In seven words, describe the last piece you wrote.

Emmi: Messily while staring at a phenomenal view.

Robert: Thinly veiled metaphor for racism with angels.


 

How has the workshop helped you develop as a writer?

Emmi: It's forced me to actually sit down and write enough this summer to produce three pieces a week... no way could I maintain that work ethic all on my own.

Robert: I’ve been writing since kindergarten, but there was really no one there to help me get along with my creative endeavors. I didn’t reach out to anyone online, mostly because I was too shy. I took one Creative Writing class in high school, which would have been a lot of fun were the other kids not seniors who took the class for an easy A+, but that’s about as much “legitimate” help in writing I received. Obviously books count to some extent, but that’s beside the point. In just two weeks, the Adroit mentorship program gave me more feedback than I’ve received in seventeen years. It’s mildly overwhelming, but great to finally have someone else’s opinion on what works and doesn’t work in my writing. For example, for some reason I thought it’d be really cool to write a story involving flashbacks all in present tense. It wasn’t.


 

What can we expect in the future from Emmi/Robert?

Emmi: Enough bad decision making and chance encounters to keep giving me something to write about. Maybe even enough to fill a book.

Robert: Hopefully at least one novel that I’ll be submitting to the Scholastic Writing Competition this year, and after that, probably nothing! I’m not too interested in submitting to journals anymore (after my whole adrenaline rush of being published a whole one time), and I’m focusing my energy on resurrecting my school’s local literary journal.

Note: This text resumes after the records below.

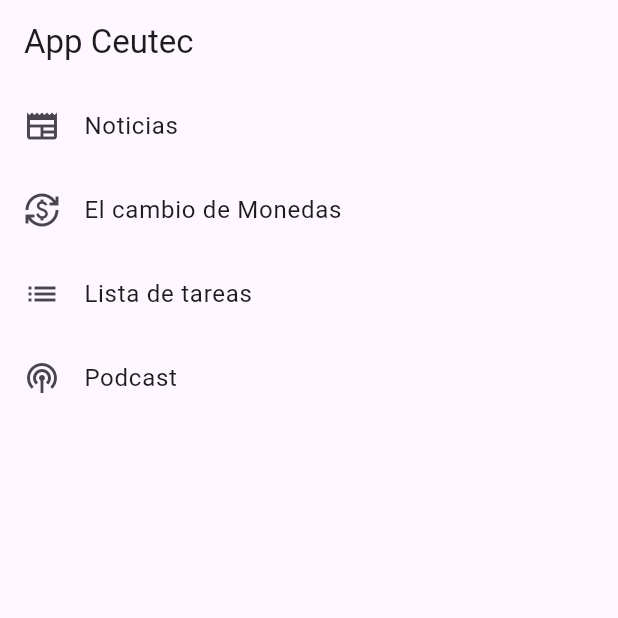
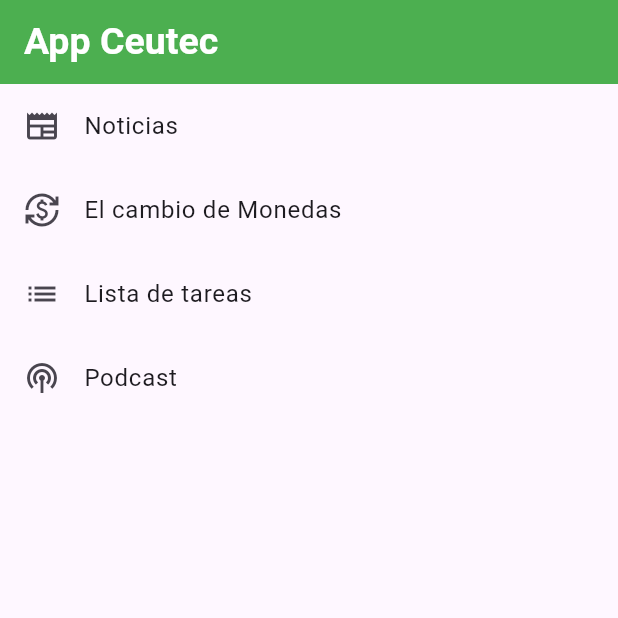
Before and after one commit to Progra-Movil-917/Laboratorio2_Equipo2, a Flutter app: the screen it shows after launch, on a phone screen of 412 x 824 dp, the top half of it. Run offline on Flutter 3.47's test engine with Material 3 defaults, Android fonts, the phone set to English and light mode, and no system bars.

Commit message:
cambio y estilo de color del app bar

```diff
--- a/lib/screens/home.dart
+++ b/lib/screens/home.dart
@@ -7,7 +7,12 @@ class HomeScreen extends StatelessWidget {
   Widget build(BuildContext context) {
     return Scaffold(
       appBar: AppBar(
-        title: const Text('App Ceutec'),
+        title: const Text(
+          'App Ceutec',
+          style: TextStyle(
+              color: Colors.white, fontSize: 25, fontWeight: FontWeight.bold),
+        ),
+        backgroundColor: Colors.green,
       ),
       body: ListView(
         children: [
```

After that, writing is probably going on the backburner and be more therapeutic than anything since I’m most likely going into the dreaded biology major for college.